The clinical implications of CTE were found to include neuropsychiatric symptoms, such as behavioural changes, suicidality, cognitive dysfunction, motor disturbance, and emotional dysregulation [16]. However, currently, the diagnosis of CTE can only be assumed postmortem. Thus, the clinical manifestations associated with CTE are referred to as traumatic encephalopathy syndrome (TES), according to multiple sets of diagnostic criteria.
Therefore, in this review, we aimed to present and discuss the limitations of the clinical and neuropathological diagnostic criteria for TES/CTE and to suggest a novel diagnostic algorithm enabling a more accurate diagnostic procedure.

2. Clinical Diagnostic Criteria and Diagnostic Algorithm

According to the recent guidelines (Table 1), TES can be classified based on different diagnostic criteria, proposed by different groups [16,17,18,19], the most common of which discriminate between possible, probable, and improbable TES [20]. Despite the slight differences in terms, all the previously proposed diagnostic criteria include exposure to significant and repetitive head impacts, the progressive character of the symptoms, and their persistence for at least one year.
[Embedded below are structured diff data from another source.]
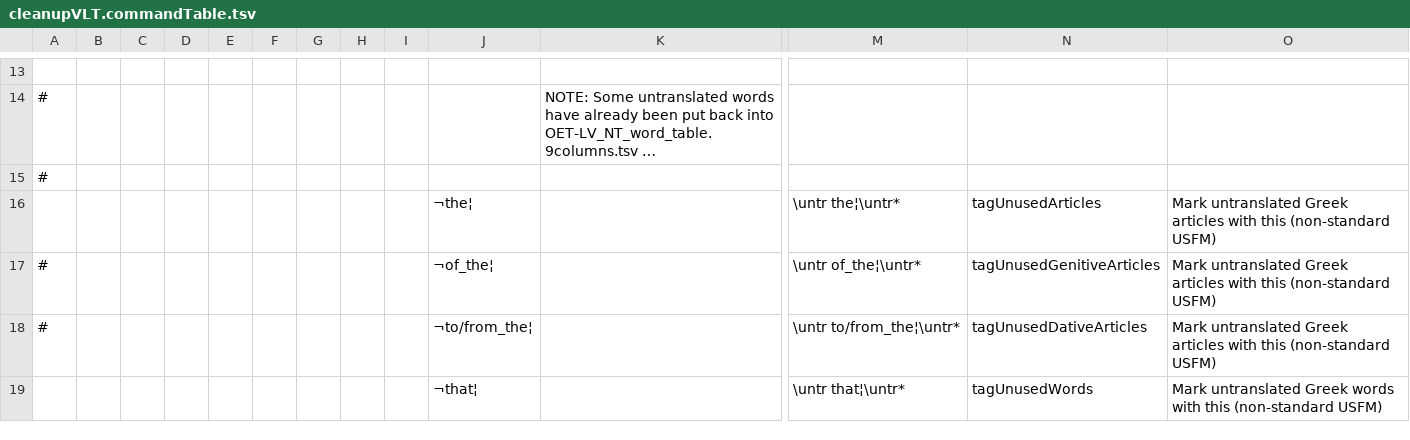
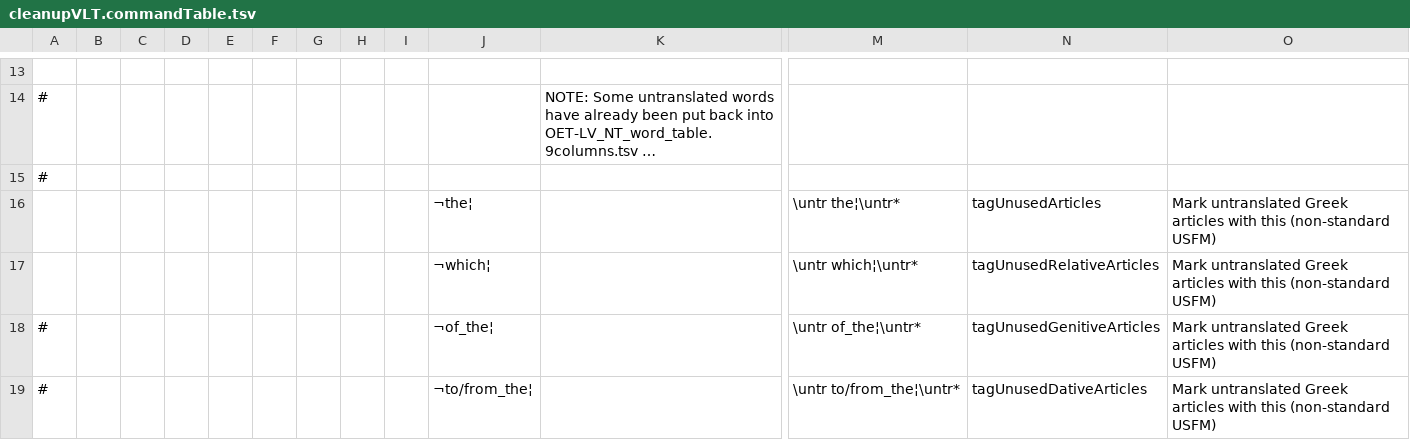
Before and after one commit to Freely-Given-org/OpenEnglishTranslation--OET, a TSV file: scripts/ScriptedVLTUpdates/cleanupVLT.commandTable.tsv, drawn as a sheet; only a part is shown, gaps mark what is left out; the shorter side is filled out with more unchanged rows; long unchanged cells end in …; rows hold the shown columns only; the diff names each change by its address in the sheet, - before the commit and + after, or states it on an @@ line.

```diff
--- a/scripts/ScriptedVLTUpdates/cleanupVLT.commandTable.tsv
+++ b/scripts/ScriptedVLTUpdates/cleanupVLT.commandTable.tsv
+row 17:  |  |  |  |  |  |  |  |  | ¬which¦ |  | \untr which¦\untr* | tagUnusedRelativeArticles | Mark untranslated Greek articles with this (non-standard USFM)
```
Also changed, not shown: scripts/ScriptedVLTUpdates/wordingAdjustments.commandTable.tsv, 5 other files.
However, a valid diagnostic requires the presence of behavioural/cognitive impairment, motor symptoms, and neuropathological confirmation [21,22].
Montenigro et al. suggested that TES/CTE diagnosis procedure requires exposure to repetitive head trauma events, one core clinical feature (such as cognitive, behavioural, or mood disturbance) alongside two supportive features (including headaches, motor signs, impulsivity, anxiety, apathy, paranoia, suicidality, and progressive course, or delayed onset), and symptom persistence for longer than one year in the absence of another condition that could account for the symptoms [20].
On the other hand, Reams et al. proposed that the diagnosis should be confirmed if the patient has symptoms that persisted for longer than two years (and no other neurologic disorder can explain those symptoms), history of exposure to traumatic events with concussive and/or sub-concussive head traumas, confirmed progressive course, late symptom onset, and cognitive decline confirmed by neuropsychological testing [19]. These diagnostic criteria also provide a classification for TES/CTE according to the predominant symptomatology (behavioural or mood variant, cognitive variant, mixed variant, and dementia variant) and based on symptom progression (progressive, stable, and unknown or inconsistent type) [19].
A panel of 20 experts in the fields of neurology, neuropsychology, psychiatry, neurosurgery, rehabilitation, and physical medicine affiliated with different academic institutions reviewed the evidence from all the reported cases of definite TES/CTE and published the diagnostic criteria known as The National Institute of Neurological Disorders and Stroke Consensus Diagnostic Criteria for TES [21]. These criteria require (1) substantial exposure to repetitive head trauma events from contact sports, military service, or other causes; (2) core clinical features of cognitive impairment in episodic memory and/or executive functioning, and/or neurobehavioural dysregulation; and (3) progressive course of the condition, (4) in the absence of any other neurologic, psychiatric, or medical condition. However, biomarkers were not included, as the technological and scientific developments in the field are not sufficiently mature, according to NINDS Consensus [21].
Furthermore, Jordan et al. suggested that probable TES/CTE should be diagnosed if two or more of the following are present: cognitive and/or behavioural impairment, cerebellar dysfunction, and pyramidal or extrapyramidal tract symptoms. Meanwhile, Katz et al. suggested that the diagnosis should be supported by abnormal findings from positron emission tomography, single-emission tomography, structural magnetic resonance imaging, or diffusion-tensor imaging [20,21].
Thus, it seems that cognitive impairment is one of the most common clinical symptoms in patients diagnosed with TES/CTE, being reported in more than 60% of the cases, while the behavioural features, such as violent, impulsive, or explosive behaviour, socially inappropriate behaviour, aggression, rage, short fuse, and lack of behavioural control, are identified in more than 40% of the cases. Mood changes, anxiety, and paranoid delusions are also frequently reported, and more than 30% of TES/CTE patients are diagnosed with depression, anxiety, hopelessness, and apathy. A progressive cognitive decline is seen in more than 95% of cases, whereas more than 50% of TES/CTE patients may develop problems with balance or gait, 23% develop dysarthria, and 28% develop parkinsonism [21]. Furthermore, despite the general understanding that CTE could be mainly an issue of repetitive head impacts over time, it was recently suggested that the behavioural response to TBI could be a major predisposing factor in CTE development. For instance, Ganau et al. [22] proposed that agitation and delirium seen in TBI patients could be significant risk factors that predict long-term changes within the patients’ neurophysiology and thus possibly promote CTE onset.
This seems to indicate that structural and functional brain damage can contribute to creating the basis for CTE in the long term.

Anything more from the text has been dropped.